Although not hard core, I fancy myself a bit of collector – primarily New York Mets and Beatles memorabilia – but I concede to being out of my league on this one. Therefore, from the perspective of a wet-behind-the-ears, low-level, minor-league pack rat, I must ask … How exactly does one display singed hair?

I’m sure that among those bad-to-the-bone, big-time collectors who make it their business to scarf up everything from Hollywood ear wax secretions to the fruits of a good rock and roll nose picking, the quandry of how to prominently showcase the burnt hair of a dead pop singer poses no problem.

To me, however, it is a mystery.

Under glass?

In baggies?

As part of a multi-container body hair display case?

I don’t know.

Once I heard that Michael Jackson’s burnt hair was up for sale, I knew this would keep me awake nights.

From The Sun:

Michael Jackson on fireSinged strands of Michael Jackson’s hair that were burned in a Pepsi advert are coming up for sale.

They were collected by Ralph Cohen, the executive producer of the commercial, who took off his coat to put the flames out on the singer’s head.

Jackson was said to have never fully recovered from the second degree burns and an autopsy reportedly showed he was almost bald.

The hair was preserved after the accident in 1984 by Mr Cohen and the 12 strands are clearly singed.

The hair and Mr Cohen’s account as well as a signed colour photo of Jackson are set to make up to £1,000 when they go under the hammer.

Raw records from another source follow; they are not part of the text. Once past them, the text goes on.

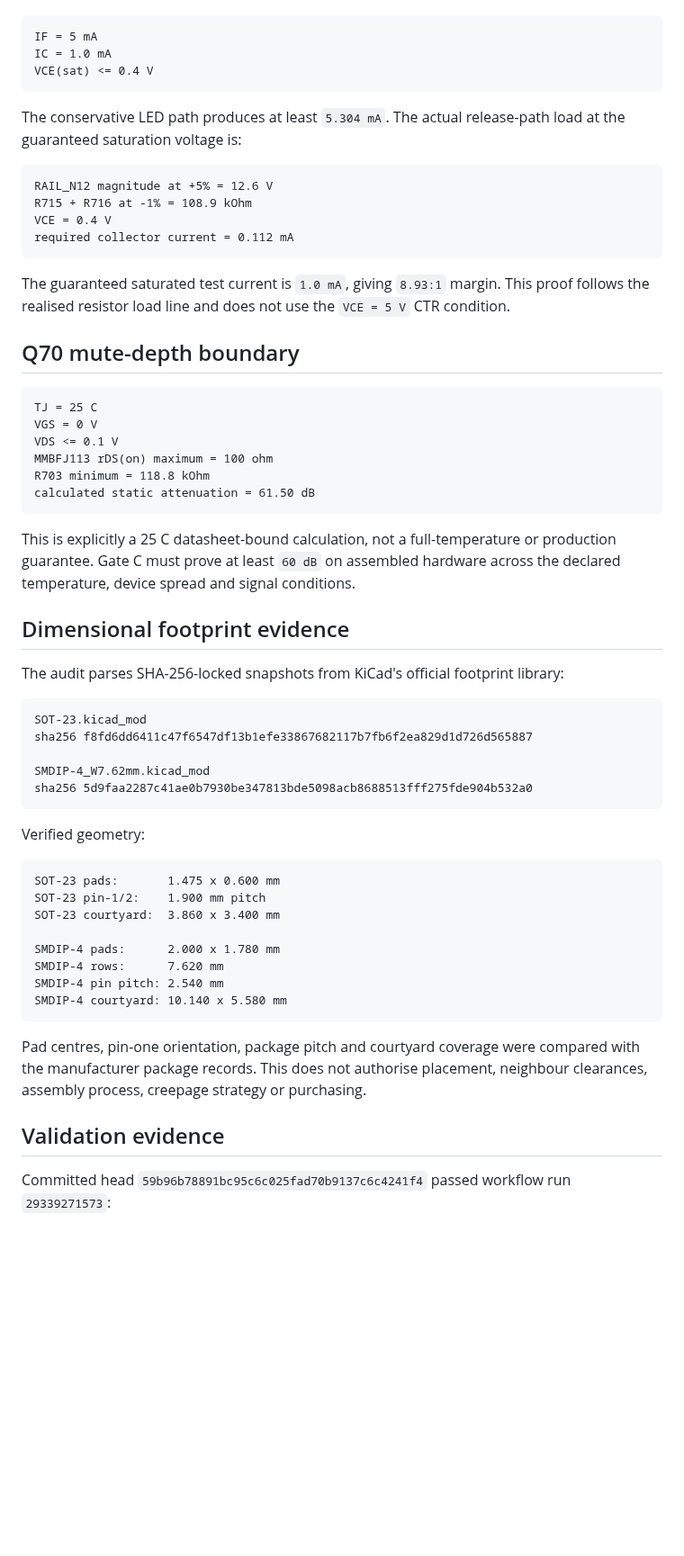
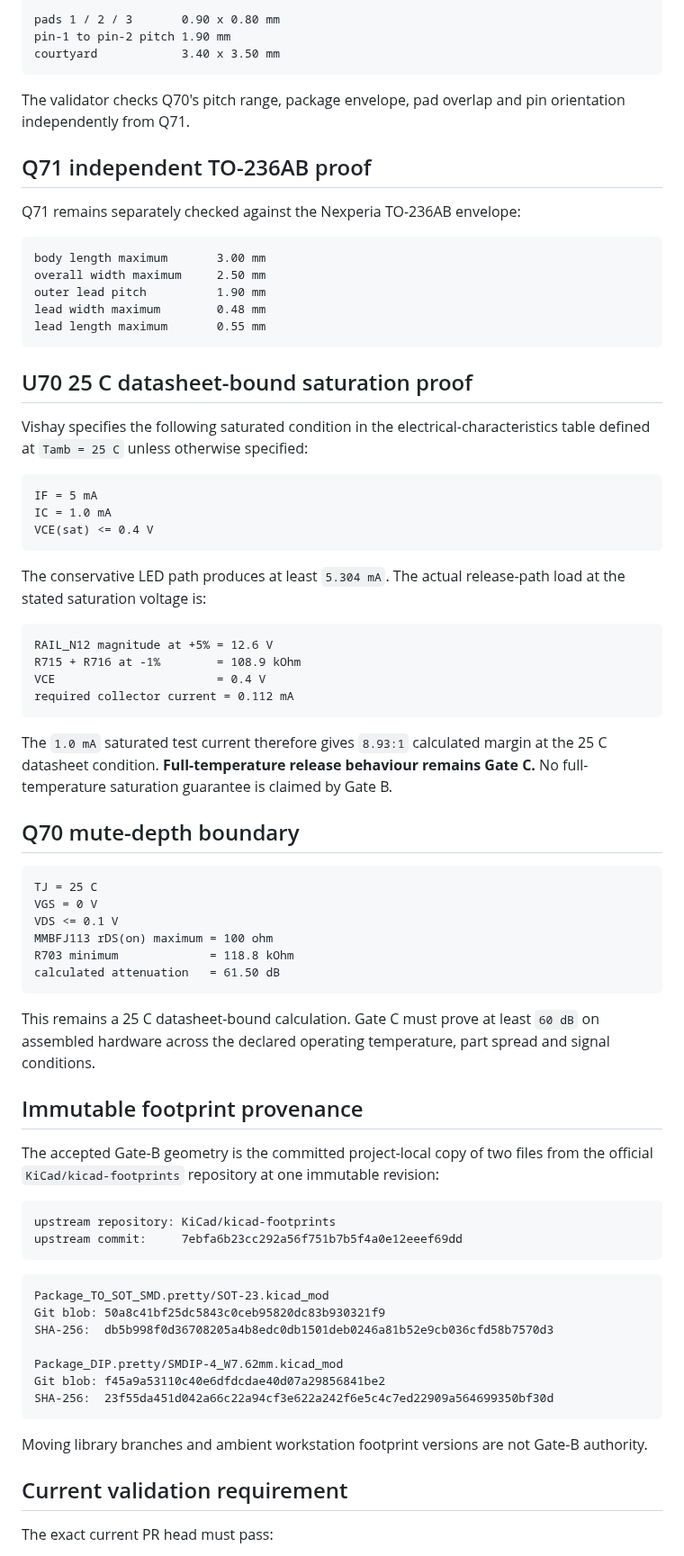
Before and after one commit to armpitpete/merrin-voice-01, a Markdown page: hardware/memory-core-prototype-a/OUTPUT_MUTE_FAULT_PATH_EXACT_PART_REVIEW.md, the part around one of its changes. Shown at 90% size. GitHub-like rendering; blank space fills up the shorter version.

Commit message:
Close Q70, U70 temperature and footprint provenance evidence gaps

````diff
--- a/hardware/memory-core-prototype-a/OUTPUT_MUTE_FAULT_PATH_EXACT_PART_REVIEW.md
+++ b/hardware/memory-core-prototype-a/OUTPUT_MUTE_FAULT_PATH_EXACT_PART_REVIEW.md
@@ -54,3 +69,26 @@ Vishay guarantees:
+```text
+pads 1 / 2 / 3       0.90 x 0.80 mm
+pin-1 to pin-2 pitch 1.90 mm
+courtyard            3.40 x 3.50 mm
+```
+
+The validator checks Q70's pitch range, package envelope, pad overlap and pin orientation independently from Q71.
+
+## Q71 independent TO-236AB proof
+
+Q71 remains separately checked against the Nexperia TO-236AB envelope:
+
+```text
+body length maximum       3.00 mm
+overall width maximum     2.50 mm
+outer lead pitch          1.90 mm
+lead width maximum        0.48 mm
+lead length maximum       0.55 mm
+```
+
+## U70 25 C datasheet-bound saturation proof
+
+Vishay specifies the following saturated condition in the electrical-characteristics table defined at `Tamb = 25 C` unless otherwise specified:
 
 ```text
 IF = 5 mA
@@ -58,16 +96,16 @@ IC = 1.0 mA
 VCE(sat) <= 0.4 V
 ```
 
-The conservative LED path produces at least `5.304 mA`. The actual release-path load at the guaranteed saturation voltage is:
+The conservative LED path produces at least `5.304 mA`. The actual release-path load at the stated saturation voltage is:
 
 ```text
 RAIL_N12 magnitude at +5% = 12.6 V
-R715 + R716 at -1% = 108.9 kOhm
-VCE = 0.4 V
+R715 + R716 at -1%        = 108.9 kOhm
+VCE                       = 0.4 V
 required collector current = 0.112 mA
 ```
 
-The guaranteed saturated test current is `1.0 mA`, giving `8.93:1` margin. This proof follows the realised resistor load line and does not use the `VCE = 5 V` CTR condition.
+The `1.0 mA` saturated test current therefore gives `8.93:1` calculated margin at the 25 C datasheet condition. **Full-temperature release behaviour remains Gate C.** No full-temperature saturation guarantee is claimed by Gate B.
 
 ## Q70 mute-depth boundary
 
@@ -76,40 +114,34 @@ TJ = 25 C
 VGS = 0 V
 VDS <= 0.1 V
 MMBFJ113 rDS(on) maximum = 100 ohm
-R703 minimum = 118.8 kOhm
-calculated static attenuation = 61.50 dB
+R703 minimum             = 118.8 kOhm
+calculated attenuation   = 61.50 dB
 ```
 
-This is explicitly a 25 C datasheet-bound calculation, not a full-temperature or production guarantee. Gate C must prove at least `60 dB` on assembled hardware across the declared temperature, device spread and signal conditions.
+This remains a 25 C datasheet-bound calculation. Gate C must prove at least `60 dB` on assembled hardware across the declared operating temperature, part spread and signal conditions.
 
-## Dimensional footprint evidence
+## Immutable footprint provenance
 
-The audit parses SHA-256-locked snapshots from KiCad's official footprint library:
+The accepted Gate-B geometry is the committed project-local copy of two files from the official `KiCad/kicad-footprints` repository at one immutable revision:
 
 ```text
-SOT-23.kicad_mod
-sha256 f8fd6dd6411c47f6547df13b1efe33867682117b7fb6f2ea829d1d726d565887
-
-SMDIP-4_W7.62mm.kicad_mod
-sha256 5d9faa2287c41ae0b7930be347813bde5098acb8688513fff275fde904b532a0
+upstream repository: KiCad/kicad-footprints
+upstream commit:     7ebfa6b23cc292a56f751b7b5f4a0e12eeef69dd
 ```
 
-Verified geometry:
+```text
+Package_TO_SOT_SMD.pretty/SOT-23.kicad_mod
+Git blob: 50a8c41bf25dc5843c0ceb95820dc83b930321f9
+SHA-256:  db5b998f0d36708205a4b8edc0db1501deb0246a81b52e9cb036cfd58b7570d3
 
-```text
-SOT-23 pads:       1.475 x 0.600 mm
-SOT-23 pin-1/2:    1.900 mm pitch
-SOT-23 courtyard:  3.860 x 3.400 mm
-
-SMDIP-4 pads:      2.000 x 1.780 mm
-SMDIP-4 rows:      7.620 mm
-SMDIP-4 pin pitch: 2.540 mm
-SMDIP-4 courtyard: 10.140 x 5.580 mm
+Package_DIP.pretty/SMDIP-4_W7.62mm.kicad_mod
+Git blob: f45a9a53110c40e6dfdcdae40d07a29856841be2
+SHA-256:  23f55da451d042a66c22a94cf3e622a242f6e5c4c7ed22909a564699350bf30d
 ```
 
-Pad centres, pin-one orientation, package pitch and courtyard coverage were compared with the manufacturer package records. This does not authorise placement, neighbour clearances, assembly process, creepage strategy or purchasing.
+Moving library branches and ambient workstation footprint versions are not Gate-B authority.
 
-## Validation evidence
+## Current validation requirement
 
-Committed head `59b96b78891bc95c6c025fad70b9137c6c4241f4` passed workflow run `29339271573`:
+The exact current PR head must pass:
 
````
Also changed, not shown: other parts of hardware/memory-core-prototype-a/OUTPUT_MUTE_FAULT_PATH_EXACT_PART_REVIEW.md (+44 -31 lines).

Also up for sale are two confirmed carrot stubs used by Bugs Bunny in his 1942 film “Bugs Bunny Gets The Boid.”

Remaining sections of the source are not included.